Watch The Fine Print

Being good can be very, very bad for disability income insurance claimants in many ways, all locked away in the fine print of the policy. See Mr. Nice Guy.

A recent New York case added a new pitfall for claimants who try working at a lesser job even when they are physically or mentally not up to it. Insurance companies ambush unsuspecting “Good Joes” waiting for them to fall into the trap of trying to continue to work even if they can’t hack it because of their disability.

The issue in McCauley v. First Unum Life Ins. Co., 551 F.3rd 126 (2nd Cir., 2008) , did not involve the warning we issued in Mr. Nice Guy. McCauley dealt with the insurance company tactic of wrongfully withholding benefits and thereby forcing a disabled person to do anything in order to live, and then claiming that the new work cut off the insured’s right to claim the disability under the terms of the policy.

The First Unum policy in this case contained a provision that if the insured was employed for more than 6 months while earning more than 80% of predisability income, the insured would not be entitled to benefits.

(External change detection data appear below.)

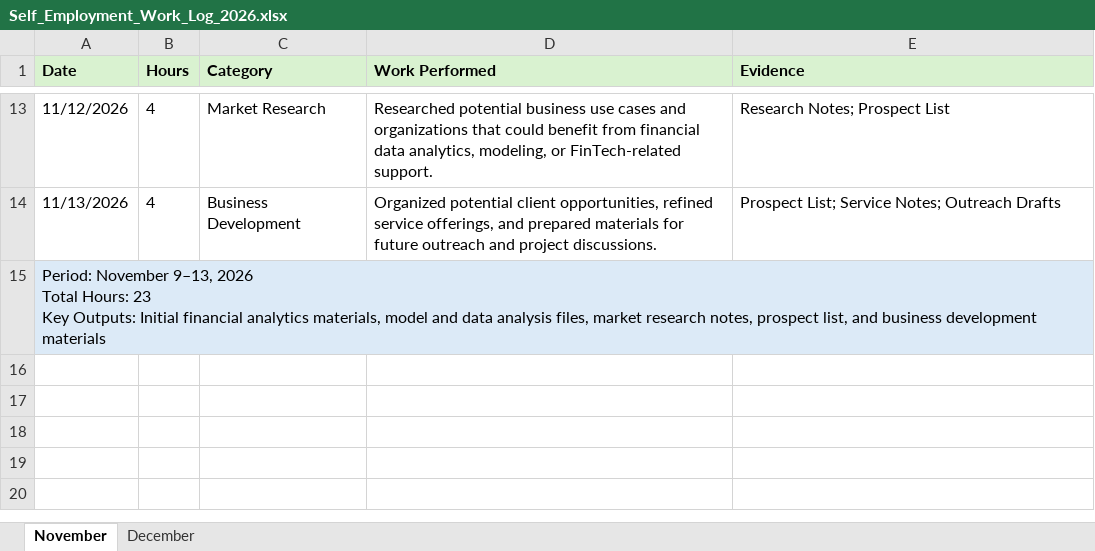
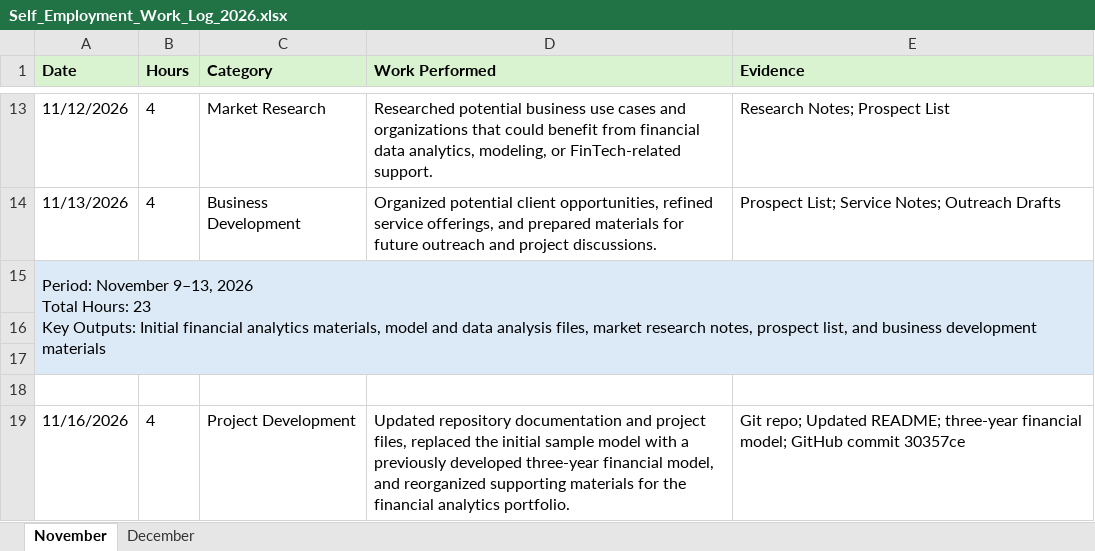
Before and after one commit to Elixirli/fintech-analytics-consulting, an Excel workbook: work_logs/Self_Employment_Work_Log_2026.xlsx, sheet November, drawn as a sheet; only a part is shown, gaps mark what is left out; values as stored, in another font and other column widths than the file's, no borders; the diff names each change by its address in the sheet, - before the commit and + after, or states it on an @@ line.

Commit message:
Updated weekly log

```diff
--- a/work_logs/Self_Employment_Work_Log_2026.xlsx (sheet November)
+++ b/work_logs/Self_Employment_Work_Log_2026.xlsx (sheet November)
+row 16: (empty)
+row 17: (empty)
+row 18: (empty)
+row 19: 11/16/2026 | 4 | Project Development | Updated repository documentation and project files, replaced the initial sample model with a previously developed three-year financial model, and reorganized supporting materials for the financial analytics portfolio. | Git repo; Updated README; three-year financial model; GitHub commit 30357ce
```
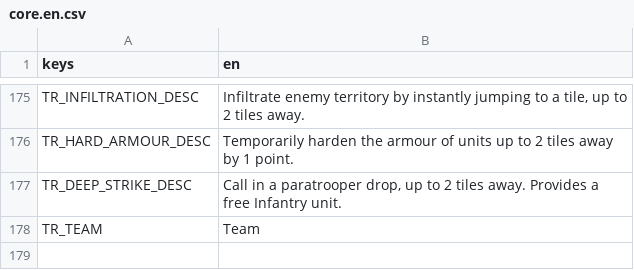
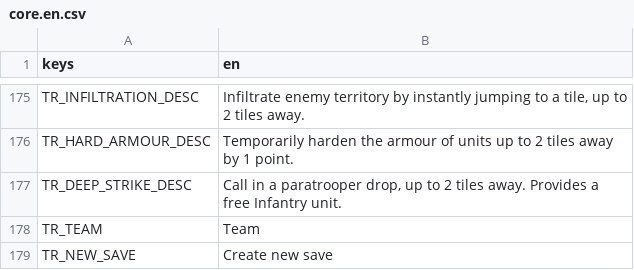
Before and after one commit to P1X-in/tanks-of-freedom-ii, a CSV file: assets/translations/core.en.csv, drawn as a sheet; only a part is shown, gaps mark what is left out; the diff names each change by its address in the sheet, - before the commit and + after, or states it on an @@ line.

```diff
--- a/assets/translations/core.en.csv
+++ b/assets/translations/core.en.csv
+row 179: TR_NEW_SAVE | Create new save
```
Also changed, not shown: assets/translations/core.pl.csv, 30 other files.
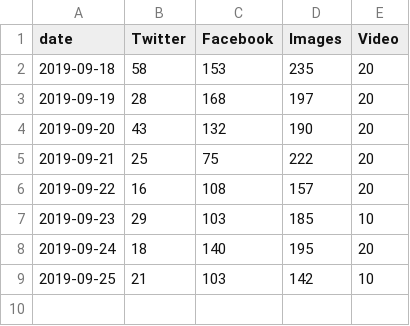
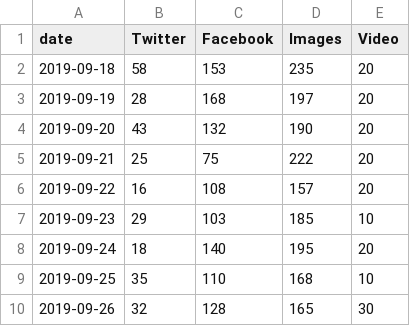
Before and after one commit to VolantisBRI/VolantisProject, a CSV file: bri engagement/BRI - Engagement.csv, drawn as a sheet.

Commit message:
Update BRI - Engagement.csv

```diff
--- a/bri engagement/BRI - Engagement.csv
+++ b/bri engagement/BRI - Engagement.csv
@@ -8,2 +8,3 @@ date,Twitter,Facebook,Images ,Video
 2019-09-24,18,140,195,20
-2019-09-25,21,103,142,10
+2019-09-25,35,110,168,10
+2019-09-26,32,128,165,30
```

After Unum wrongfully denied him benefits, the insured, desperately needing money to live, worked for 8 months at a salary exceeding the 80% limit. He worked at a company which was sympathetic to his disabling condition and employed him anyway, recognizing the limitations of his disability. But, even with this compassionate help and despite his pressing financial needs, the claimant could not continue because his condition was too debilitating.

Even though the policy was governed by the ERISA statute, First Unum jumped on the issue of claimant’s employment for 8 months, citing the policy language, even though First Unum’s wrongful denial of benefits put the claimant in a position where he needed money to live so desperately, that he was forced to try to work, no matter how trying or demeaning it was to work in his condition.

But, the court, in its wisdom, applied the ERISA doctrine of unconscionability, declaring that to wrongfully deny ERISA benefits and force a disabled claimant to try to earn income at peril to his health, and then to claim this employment destroys the claimant’s right to benefits, is unconscionable and First Unum’s denial of benefits would not stand.

It is heartening when a court recognizes that the reality of just trying to go on living trumps the cold, hard, sometimes unrealistic and impractical, language insurance companies use in their policies.